Our boxed soul food suppers are slow fast food like the joke story on NPR about a retro hipster trend of dial-up modem internet cafes with lead-lined walls and a ban on smartphones. Studies show brain function is improved by slow-loading pages. They say.
It is hard sometimes to distinguish ironic from whimsical from satirical. For instance: a Playmobil Apple Store playset. Is it genius niche marketing or an elaborate spoof or wishful thinking? Who has time to fashion it? To build a website with it as a product? Who has time, in another gambit, to create fake embarrassing things parents would write on their children’s facebook pages, pixelating the names, creating long and hilarious comments. Or even collecting them? And then someone says, Check out the real ones. And they’re funny, too, but at a certain point it almost doesn’t matter which are the real ones, because we are just consuming them as entertaining product, as reality TV. And are you reading real comments when you read the commentary on the blog post which outs the first blog post as a hoax?

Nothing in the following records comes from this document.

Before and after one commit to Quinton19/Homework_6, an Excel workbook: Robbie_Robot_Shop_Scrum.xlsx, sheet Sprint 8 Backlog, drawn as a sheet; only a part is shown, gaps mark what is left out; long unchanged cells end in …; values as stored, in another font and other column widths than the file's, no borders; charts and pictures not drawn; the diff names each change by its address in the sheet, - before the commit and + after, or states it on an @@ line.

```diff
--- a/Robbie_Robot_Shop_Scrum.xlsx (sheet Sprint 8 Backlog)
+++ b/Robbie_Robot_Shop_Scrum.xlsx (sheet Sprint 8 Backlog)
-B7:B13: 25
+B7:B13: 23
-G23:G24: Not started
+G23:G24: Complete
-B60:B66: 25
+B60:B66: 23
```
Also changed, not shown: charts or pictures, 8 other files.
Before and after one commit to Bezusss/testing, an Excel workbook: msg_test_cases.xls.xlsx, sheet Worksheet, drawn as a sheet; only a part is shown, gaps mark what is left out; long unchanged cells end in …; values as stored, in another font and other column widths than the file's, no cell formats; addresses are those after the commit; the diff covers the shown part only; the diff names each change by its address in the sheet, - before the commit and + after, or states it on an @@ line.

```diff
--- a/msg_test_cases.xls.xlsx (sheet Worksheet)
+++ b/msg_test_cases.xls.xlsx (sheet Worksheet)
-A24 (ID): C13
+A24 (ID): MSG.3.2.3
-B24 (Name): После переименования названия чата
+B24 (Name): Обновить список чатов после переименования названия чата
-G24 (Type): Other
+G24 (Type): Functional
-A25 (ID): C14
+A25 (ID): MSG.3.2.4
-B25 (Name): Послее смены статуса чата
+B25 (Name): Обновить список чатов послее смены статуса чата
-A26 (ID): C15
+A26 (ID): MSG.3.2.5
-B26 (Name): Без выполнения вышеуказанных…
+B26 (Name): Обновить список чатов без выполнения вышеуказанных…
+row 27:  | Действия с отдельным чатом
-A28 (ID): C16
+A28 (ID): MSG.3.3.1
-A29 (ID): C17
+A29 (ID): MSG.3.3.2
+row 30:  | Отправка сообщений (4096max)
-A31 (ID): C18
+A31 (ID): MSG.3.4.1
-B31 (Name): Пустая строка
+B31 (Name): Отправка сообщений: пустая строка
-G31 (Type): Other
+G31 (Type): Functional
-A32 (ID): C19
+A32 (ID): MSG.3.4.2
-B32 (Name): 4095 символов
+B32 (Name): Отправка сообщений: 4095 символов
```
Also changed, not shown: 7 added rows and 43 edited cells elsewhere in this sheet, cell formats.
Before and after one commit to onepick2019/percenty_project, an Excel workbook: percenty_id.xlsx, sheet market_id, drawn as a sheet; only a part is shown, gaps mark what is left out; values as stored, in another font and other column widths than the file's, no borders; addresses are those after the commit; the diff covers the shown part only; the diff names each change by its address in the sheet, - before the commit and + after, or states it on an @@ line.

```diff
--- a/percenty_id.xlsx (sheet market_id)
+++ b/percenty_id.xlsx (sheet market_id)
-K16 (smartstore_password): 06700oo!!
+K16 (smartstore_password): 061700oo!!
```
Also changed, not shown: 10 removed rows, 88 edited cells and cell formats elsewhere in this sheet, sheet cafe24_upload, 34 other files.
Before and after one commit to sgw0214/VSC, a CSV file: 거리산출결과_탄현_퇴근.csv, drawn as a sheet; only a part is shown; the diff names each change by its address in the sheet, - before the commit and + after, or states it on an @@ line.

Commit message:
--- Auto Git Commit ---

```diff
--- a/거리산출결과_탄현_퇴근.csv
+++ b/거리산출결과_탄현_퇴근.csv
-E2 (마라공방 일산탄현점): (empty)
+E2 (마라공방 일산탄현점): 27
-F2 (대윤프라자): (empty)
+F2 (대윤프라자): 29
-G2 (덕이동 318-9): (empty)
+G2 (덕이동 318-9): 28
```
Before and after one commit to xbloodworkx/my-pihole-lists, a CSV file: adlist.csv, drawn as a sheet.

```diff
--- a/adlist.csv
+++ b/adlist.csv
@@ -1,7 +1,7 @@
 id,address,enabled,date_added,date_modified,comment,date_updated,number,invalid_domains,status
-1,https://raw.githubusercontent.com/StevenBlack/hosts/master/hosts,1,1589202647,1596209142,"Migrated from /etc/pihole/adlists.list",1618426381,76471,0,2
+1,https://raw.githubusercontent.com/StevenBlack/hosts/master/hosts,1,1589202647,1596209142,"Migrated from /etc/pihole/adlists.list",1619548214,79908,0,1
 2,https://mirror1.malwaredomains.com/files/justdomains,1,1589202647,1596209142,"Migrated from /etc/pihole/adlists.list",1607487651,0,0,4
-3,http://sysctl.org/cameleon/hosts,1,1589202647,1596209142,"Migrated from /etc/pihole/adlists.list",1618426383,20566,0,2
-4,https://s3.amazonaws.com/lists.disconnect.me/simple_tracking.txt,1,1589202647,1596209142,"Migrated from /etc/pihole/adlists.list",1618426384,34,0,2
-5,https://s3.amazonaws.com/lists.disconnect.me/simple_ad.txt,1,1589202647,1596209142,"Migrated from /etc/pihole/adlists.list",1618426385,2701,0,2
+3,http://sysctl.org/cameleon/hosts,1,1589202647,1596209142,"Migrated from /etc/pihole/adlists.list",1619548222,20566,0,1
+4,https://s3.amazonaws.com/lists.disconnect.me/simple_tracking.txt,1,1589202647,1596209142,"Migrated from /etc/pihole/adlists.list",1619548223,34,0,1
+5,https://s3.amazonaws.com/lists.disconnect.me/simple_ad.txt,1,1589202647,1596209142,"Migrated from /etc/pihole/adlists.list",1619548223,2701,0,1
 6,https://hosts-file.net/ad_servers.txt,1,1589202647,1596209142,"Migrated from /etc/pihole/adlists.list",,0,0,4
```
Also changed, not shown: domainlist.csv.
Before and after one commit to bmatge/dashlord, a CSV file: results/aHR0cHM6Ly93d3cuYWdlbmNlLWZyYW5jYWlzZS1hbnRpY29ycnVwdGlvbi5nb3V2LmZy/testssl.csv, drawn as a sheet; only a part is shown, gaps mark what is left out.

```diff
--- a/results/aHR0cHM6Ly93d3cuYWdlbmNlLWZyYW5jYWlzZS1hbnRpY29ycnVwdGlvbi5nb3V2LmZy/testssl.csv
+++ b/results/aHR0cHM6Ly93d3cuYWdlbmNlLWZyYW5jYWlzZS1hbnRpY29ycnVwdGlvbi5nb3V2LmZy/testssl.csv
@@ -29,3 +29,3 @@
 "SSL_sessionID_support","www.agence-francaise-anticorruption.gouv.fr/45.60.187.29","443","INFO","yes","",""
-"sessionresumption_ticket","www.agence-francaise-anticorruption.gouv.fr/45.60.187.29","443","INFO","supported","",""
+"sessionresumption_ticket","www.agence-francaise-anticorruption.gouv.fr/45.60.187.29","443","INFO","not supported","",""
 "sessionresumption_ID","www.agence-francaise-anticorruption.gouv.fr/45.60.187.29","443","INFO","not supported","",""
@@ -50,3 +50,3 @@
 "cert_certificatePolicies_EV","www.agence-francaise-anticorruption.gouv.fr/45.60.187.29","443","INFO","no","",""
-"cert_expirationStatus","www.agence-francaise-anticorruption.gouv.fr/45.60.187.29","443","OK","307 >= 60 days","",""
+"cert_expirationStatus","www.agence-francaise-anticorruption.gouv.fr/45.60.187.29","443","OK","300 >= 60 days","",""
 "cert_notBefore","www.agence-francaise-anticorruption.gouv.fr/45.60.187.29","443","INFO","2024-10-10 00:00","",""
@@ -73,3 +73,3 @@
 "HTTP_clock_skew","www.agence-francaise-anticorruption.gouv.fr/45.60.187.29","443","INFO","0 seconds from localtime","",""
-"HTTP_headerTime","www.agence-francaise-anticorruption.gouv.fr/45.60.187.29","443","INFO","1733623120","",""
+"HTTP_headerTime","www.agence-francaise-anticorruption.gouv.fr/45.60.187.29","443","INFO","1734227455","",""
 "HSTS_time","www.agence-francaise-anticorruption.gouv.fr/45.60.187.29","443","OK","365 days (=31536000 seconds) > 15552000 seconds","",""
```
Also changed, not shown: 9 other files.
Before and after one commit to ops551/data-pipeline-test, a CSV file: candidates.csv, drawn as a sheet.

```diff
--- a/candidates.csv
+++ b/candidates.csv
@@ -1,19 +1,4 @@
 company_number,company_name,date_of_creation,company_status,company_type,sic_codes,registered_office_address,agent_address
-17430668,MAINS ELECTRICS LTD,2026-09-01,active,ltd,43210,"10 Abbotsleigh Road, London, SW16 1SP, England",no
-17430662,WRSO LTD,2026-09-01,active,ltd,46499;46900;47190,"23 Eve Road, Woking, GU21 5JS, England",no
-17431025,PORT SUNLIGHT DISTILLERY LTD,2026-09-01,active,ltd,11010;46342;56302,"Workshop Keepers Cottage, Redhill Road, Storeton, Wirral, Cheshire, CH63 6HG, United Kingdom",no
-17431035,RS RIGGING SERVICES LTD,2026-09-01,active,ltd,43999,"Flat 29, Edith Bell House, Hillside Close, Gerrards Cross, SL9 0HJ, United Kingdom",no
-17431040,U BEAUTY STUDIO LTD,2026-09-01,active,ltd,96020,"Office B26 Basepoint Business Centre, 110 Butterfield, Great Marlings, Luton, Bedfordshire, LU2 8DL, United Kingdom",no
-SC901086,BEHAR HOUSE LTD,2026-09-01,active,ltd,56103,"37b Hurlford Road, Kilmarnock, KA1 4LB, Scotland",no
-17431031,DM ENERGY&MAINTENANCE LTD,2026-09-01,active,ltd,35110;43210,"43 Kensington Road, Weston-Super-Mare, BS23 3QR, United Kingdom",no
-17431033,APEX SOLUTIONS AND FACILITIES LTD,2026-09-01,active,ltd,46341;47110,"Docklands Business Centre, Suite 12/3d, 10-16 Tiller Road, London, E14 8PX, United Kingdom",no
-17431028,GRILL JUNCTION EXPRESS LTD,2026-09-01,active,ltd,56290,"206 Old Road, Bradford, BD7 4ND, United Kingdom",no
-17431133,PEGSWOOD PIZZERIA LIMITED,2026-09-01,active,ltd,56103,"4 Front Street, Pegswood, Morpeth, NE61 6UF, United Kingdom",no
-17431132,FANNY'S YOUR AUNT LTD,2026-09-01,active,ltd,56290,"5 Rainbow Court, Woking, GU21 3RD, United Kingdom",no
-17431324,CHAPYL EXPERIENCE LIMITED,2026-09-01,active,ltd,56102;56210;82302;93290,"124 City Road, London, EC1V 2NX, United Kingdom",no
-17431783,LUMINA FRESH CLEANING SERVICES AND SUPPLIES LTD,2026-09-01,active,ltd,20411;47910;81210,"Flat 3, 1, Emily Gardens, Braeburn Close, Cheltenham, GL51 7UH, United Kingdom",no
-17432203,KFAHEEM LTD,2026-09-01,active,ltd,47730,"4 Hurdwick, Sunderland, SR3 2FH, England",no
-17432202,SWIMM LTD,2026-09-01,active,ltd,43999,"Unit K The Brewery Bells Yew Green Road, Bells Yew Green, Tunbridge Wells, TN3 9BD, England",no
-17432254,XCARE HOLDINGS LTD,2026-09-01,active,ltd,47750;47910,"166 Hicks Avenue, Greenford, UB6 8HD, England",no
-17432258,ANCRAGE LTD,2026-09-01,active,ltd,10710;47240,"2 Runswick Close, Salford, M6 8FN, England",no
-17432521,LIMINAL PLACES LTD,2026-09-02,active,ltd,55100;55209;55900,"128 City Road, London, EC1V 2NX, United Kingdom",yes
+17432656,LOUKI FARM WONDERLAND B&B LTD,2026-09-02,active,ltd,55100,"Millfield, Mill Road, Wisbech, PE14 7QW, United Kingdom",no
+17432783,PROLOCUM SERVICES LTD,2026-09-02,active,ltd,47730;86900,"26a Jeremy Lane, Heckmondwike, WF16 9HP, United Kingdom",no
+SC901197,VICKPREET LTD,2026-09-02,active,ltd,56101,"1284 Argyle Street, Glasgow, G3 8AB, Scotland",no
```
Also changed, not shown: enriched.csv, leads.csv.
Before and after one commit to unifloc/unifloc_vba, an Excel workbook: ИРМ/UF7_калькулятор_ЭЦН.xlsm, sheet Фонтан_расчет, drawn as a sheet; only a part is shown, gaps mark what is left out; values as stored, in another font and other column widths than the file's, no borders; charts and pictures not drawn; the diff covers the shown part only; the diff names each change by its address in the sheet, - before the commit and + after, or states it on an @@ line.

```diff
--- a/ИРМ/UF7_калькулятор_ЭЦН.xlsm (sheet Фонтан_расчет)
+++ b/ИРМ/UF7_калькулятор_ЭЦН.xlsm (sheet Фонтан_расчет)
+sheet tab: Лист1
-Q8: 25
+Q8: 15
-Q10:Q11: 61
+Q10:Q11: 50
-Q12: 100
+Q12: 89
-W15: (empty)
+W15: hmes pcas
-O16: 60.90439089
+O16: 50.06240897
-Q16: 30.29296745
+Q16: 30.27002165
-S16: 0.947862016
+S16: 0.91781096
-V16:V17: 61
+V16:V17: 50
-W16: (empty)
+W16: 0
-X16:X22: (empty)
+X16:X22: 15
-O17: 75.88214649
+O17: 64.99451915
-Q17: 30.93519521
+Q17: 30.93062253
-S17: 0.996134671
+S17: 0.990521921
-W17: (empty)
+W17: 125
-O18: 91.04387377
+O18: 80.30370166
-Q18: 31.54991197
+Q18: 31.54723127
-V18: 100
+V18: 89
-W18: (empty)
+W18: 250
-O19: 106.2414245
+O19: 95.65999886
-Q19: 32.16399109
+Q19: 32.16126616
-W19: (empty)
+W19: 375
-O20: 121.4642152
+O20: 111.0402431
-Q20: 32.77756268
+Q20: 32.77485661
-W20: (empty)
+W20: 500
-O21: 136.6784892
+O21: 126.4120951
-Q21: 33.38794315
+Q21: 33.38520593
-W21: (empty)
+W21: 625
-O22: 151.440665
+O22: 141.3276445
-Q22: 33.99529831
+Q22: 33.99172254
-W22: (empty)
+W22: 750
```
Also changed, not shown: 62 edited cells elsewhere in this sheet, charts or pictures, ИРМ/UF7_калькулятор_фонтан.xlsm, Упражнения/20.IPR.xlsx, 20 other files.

And who am I? Just some cat imagining my nine lives lived simultaneously in different places?
Another Sunday: I am on a plane reading the New York Magazine apartment issue, a voyeuristic glimpse into lives that are freakish in their specificity, their tolerance for cramped conditions, or their desire to have things just so, be they practical or decadent. I know the Wertis would have liked to live in the apartment being fashioned as an Egyptian tomb, with its stockpile of incandescent light bulbs and phonograph needles.
People will endure anything to be here is the gist of the entire issue. And if you’re in, you wouldn’t want to be anywhere else. And if you’re out, it’s like your nose is pressed against the zoo glass.
Neighborhoods, cities, houses go on and change without you. And you in turn find new ones and build your own bizarrely specific environment elsewhere. If your father’s house has many rooms, there will always be a place for you.